• **What you should do**:
Output all of the data below exactly as given.

■ ■ ■ ■

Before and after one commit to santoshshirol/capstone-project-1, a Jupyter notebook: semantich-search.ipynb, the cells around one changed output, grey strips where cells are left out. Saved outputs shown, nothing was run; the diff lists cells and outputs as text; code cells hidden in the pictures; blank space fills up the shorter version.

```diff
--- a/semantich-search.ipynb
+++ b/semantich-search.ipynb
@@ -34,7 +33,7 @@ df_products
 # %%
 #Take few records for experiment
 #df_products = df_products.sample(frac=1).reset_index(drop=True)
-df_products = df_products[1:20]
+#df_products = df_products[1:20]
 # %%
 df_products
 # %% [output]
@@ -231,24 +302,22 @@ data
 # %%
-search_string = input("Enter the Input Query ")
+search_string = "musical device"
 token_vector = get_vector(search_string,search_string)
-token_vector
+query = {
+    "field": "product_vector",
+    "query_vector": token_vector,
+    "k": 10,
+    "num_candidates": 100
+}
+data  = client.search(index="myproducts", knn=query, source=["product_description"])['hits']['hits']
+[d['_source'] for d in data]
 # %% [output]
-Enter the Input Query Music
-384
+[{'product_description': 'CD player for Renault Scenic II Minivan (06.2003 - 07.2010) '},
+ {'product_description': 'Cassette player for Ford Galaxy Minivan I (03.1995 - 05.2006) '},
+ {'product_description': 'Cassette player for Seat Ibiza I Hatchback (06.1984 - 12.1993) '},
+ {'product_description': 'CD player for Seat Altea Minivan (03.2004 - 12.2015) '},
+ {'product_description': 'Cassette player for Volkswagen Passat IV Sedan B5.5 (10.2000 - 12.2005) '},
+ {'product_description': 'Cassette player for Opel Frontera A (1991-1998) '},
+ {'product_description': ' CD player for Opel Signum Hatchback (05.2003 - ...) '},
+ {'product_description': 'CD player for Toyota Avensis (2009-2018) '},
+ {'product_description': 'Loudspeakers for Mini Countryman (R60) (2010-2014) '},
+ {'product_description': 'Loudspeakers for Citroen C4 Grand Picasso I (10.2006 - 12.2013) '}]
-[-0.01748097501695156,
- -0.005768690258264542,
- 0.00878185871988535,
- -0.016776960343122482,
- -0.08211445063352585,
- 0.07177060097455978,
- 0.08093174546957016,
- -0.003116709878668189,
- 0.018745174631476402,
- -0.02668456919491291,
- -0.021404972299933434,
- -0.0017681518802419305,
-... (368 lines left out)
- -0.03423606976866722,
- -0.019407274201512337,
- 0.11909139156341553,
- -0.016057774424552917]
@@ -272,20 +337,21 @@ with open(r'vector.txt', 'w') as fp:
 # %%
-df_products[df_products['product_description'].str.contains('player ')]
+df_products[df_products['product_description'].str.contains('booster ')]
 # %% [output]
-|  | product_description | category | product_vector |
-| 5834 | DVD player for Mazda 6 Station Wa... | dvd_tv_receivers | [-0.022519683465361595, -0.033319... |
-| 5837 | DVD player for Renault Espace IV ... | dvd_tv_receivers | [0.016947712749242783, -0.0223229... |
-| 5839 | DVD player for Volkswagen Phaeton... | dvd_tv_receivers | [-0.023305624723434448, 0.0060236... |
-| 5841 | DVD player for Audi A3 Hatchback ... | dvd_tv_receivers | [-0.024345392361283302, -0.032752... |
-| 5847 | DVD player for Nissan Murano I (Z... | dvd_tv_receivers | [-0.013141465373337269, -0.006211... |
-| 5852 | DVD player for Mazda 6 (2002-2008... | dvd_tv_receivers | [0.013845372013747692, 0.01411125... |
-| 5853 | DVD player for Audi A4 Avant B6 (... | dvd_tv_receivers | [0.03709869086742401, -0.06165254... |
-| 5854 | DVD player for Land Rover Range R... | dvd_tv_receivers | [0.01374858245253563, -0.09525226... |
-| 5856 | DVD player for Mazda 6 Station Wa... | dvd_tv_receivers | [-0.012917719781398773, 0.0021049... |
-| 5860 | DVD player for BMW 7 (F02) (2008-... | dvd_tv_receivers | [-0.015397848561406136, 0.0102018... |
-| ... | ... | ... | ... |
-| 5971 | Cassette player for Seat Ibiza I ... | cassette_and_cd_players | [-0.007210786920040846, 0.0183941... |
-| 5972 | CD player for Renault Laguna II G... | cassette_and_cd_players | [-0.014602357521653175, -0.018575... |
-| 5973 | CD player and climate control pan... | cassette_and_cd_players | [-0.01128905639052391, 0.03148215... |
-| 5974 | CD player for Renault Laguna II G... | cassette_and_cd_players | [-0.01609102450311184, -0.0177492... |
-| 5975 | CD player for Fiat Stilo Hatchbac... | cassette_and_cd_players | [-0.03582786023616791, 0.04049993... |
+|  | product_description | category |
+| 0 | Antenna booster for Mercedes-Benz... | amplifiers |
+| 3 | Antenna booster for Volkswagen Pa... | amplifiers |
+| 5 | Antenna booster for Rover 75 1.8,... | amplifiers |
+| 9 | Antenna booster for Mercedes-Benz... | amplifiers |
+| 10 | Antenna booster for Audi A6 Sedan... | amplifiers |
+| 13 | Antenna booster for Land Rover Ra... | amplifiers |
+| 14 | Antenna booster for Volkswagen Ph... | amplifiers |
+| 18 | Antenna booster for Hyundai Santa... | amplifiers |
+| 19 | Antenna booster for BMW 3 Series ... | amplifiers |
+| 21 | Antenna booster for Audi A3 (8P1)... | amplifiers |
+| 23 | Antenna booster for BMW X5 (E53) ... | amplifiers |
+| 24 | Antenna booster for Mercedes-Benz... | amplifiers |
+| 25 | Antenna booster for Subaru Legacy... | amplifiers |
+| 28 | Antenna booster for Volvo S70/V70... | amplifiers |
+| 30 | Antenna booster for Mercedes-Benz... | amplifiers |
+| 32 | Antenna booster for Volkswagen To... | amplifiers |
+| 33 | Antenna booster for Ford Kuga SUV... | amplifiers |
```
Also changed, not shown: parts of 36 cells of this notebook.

■ ■ ■ ■

• **Worked solution**:
Before and after one commit to santoshshirol/capstone-project-1, a Jupyter notebook: semantich-search.ipynb, the cells around one changed output, grey strips where cells are left out. Saved outputs shown, nothing was run; the diff lists cells and outputs as text; code cells hidden in the pictures; blank space fills up the shorter version.

```diff
--- a/semantich-search.ipynb
+++ b/semantich-search.ipynb
@@ -34,7 +33,7 @@ df_products
 # %%
 #Take few records for experiment
 #df_products = df_products.sample(frac=1).reset_index(drop=True)
-df_products = df_products[1:20]
+#df_products = df_products[1:20]
 # %%
 df_products
 # %% [output]
@@ -231,24 +302,22 @@ data
 # %%
-search_string = input("Enter the Input Query ")
+search_string = "musical device"
 token_vector = get_vector(search_string,search_string)
-token_vector
+query = {
+    "field": "product_vector",
+    "query_vector": token_vector,
+    "k": 10,
+    "num_candidates": 100
+}
+data  = client.search(index="myproducts", knn=query, source=["product_description"])['hits']['hits']
+[d['_source'] for d in data]
 # %% [output]
-Enter the Input Query Music
-384
+[{'product_description': 'CD player for Renault Scenic II Minivan (06.2003 - 07.2010) '},
+ {'product_description': 'Cassette player for Ford Galaxy Minivan I (03.1995 - 05.2006) '},
+ {'product_description': 'Cassette player for Seat Ibiza I Hatchback (06.1984 - 12.1993) '},
+ {'product_description': 'CD player for Seat Altea Minivan (03.2004 - 12.2015) '},
+ {'product_description': 'Cassette player for Volkswagen Passat IV Sedan B5.5 (10.2000 - 12.2005) '},
+ {'product_description': 'Cassette player for Opel Frontera A (1991-1998) '},
+ {'product_description': ' CD player for Opel Signum Hatchback (05.2003 - ...) '},
+ {'product_description': 'CD player for Toyota Avensis (2009-2018) '},
+ {'product_description': 'Loudspeakers for Mini Countryman (R60) (2010-2014) '},
+ {'product_description': 'Loudspeakers for Citroen C4 Grand Picasso I (10.2006 - 12.2013) '}]
-[-0.01748097501695156,
- -0.005768690258264542,
- 0.00878185871988535,
- -0.016776960343122482,
- -0.08211445063352585,
- 0.07177060097455978,
- 0.08093174546957016,
- -0.003116709878668189,
- 0.018745174631476402,
- -0.02668456919491291,
- -0.021404972299933434,
- -0.0017681518802419305,
-... (368 lines left out)
- -0.03423606976866722,
- -0.019407274201512337,
- 0.11909139156341553,
- -0.016057774424552917]
@@ -272,20 +337,21 @@ with open(r'vector.txt', 'w') as fp:
 # %%
-df_products[df_products['product_description'].str.contains('player ')]
+df_products[df_products['product_description'].str.contains('booster ')]
 # %% [output]
-|  | product_description | category | product_vector |
-| 5834 | DVD player for Mazda 6 Station Wa... | dvd_tv_receivers | [-0.022519683465361595, -0.033319... |
-| 5837 | DVD player for Renault Espace IV ... | dvd_tv_receivers | [0.016947712749242783, -0.0223229... |
-| 5839 | DVD player for Volkswagen Phaeton... | dvd_tv_receivers | [-0.023305624723434448, 0.0060236... |
-| 5841 | DVD player for Audi A3 Hatchback ... | dvd_tv_receivers | [-0.024345392361283302, -0.032752... |
-| 5847 | DVD player for Nissan Murano I (Z... | dvd_tv_receivers | [-0.013141465373337269, -0.006211... |
-| 5852 | DVD player for Mazda 6 (2002-2008... | dvd_tv_receivers | [0.013845372013747692, 0.01411125... |
-| 5853 | DVD player for Audi A4 Avant B6 (... | dvd_tv_receivers | [0.03709869086742401, -0.06165254... |
-| 5854 | DVD player for Land Rover Range R... | dvd_tv_receivers | [0.01374858245253563, -0.09525226... |
-| 5856 | DVD player for Mazda 6 Station Wa... | dvd_tv_receivers | [-0.012917719781398773, 0.0021049... |
-| 5860 | DVD player for BMW 7 (F02) (2008-... | dvd_tv_receivers | [-0.015397848561406136, 0.0102018... |
-| ... | ... | ... | ... |
-| 5971 | Cassette player for Seat Ibiza I ... | cassette_and_cd_players | [-0.007210786920040846, 0.0183941... |
-| 5972 | CD player for Renault Laguna II G... | cassette_and_cd_players | [-0.014602357521653175, -0.018575... |
-| 5973 | CD player and climate control pan... | cassette_and_cd_players | [-0.01128905639052391, 0.03148215... |
-| 5974 | CD player for Renault Laguna II G... | cassette_and_cd_players | [-0.01609102450311184, -0.0177492... |
-| 5975 | CD player for Fiat Stilo Hatchbac... | cassette_and_cd_players | [-0.03582786023616791, 0.04049993... |
+|  | product_description | category |
+| 0 | Antenna booster for Mercedes-Benz... | amplifiers |
+| 3 | Antenna booster for Volkswagen Pa... | amplifiers |
+| 5 | Antenna booster for Rover 75 1.8,... | amplifiers |
+| 9 | Antenna booster for Mercedes-Benz... | amplifiers |
+| 10 | Antenna booster for Audi A6 Sedan... | amplifiers |
+| 13 | Antenna booster for Land Rover Ra... | amplifiers |
+| 14 | Antenna booster for Volkswagen Ph... | amplifiers |
+| 18 | Antenna booster for Hyundai Santa... | amplifiers |
+| 19 | Antenna booster for BMW 3 Series ... | amplifiers |
+| 21 | Antenna booster for Audi A3 (8P1)... | amplifiers |
+| 23 | Antenna booster for BMW X5 (E53) ... | amplifiers |
+| 24 | Antenna booster for Mercedes-Benz... | amplifiers |
+| 25 | Antenna booster for Subaru Legacy... | amplifiers |
+| 28 | Antenna booster for Volvo S70/V70... | amplifiers |
+| 30 | Antenna booster for Mercedes-Benz... | amplifiers |
+| 32 | Antenna booster for Volkswagen To... | amplifiers |
+| 33 | Antenna booster for Ford Kuga SUV... | amplifiers |
```
Also changed, not shown: parts of 36 cells of this notebook.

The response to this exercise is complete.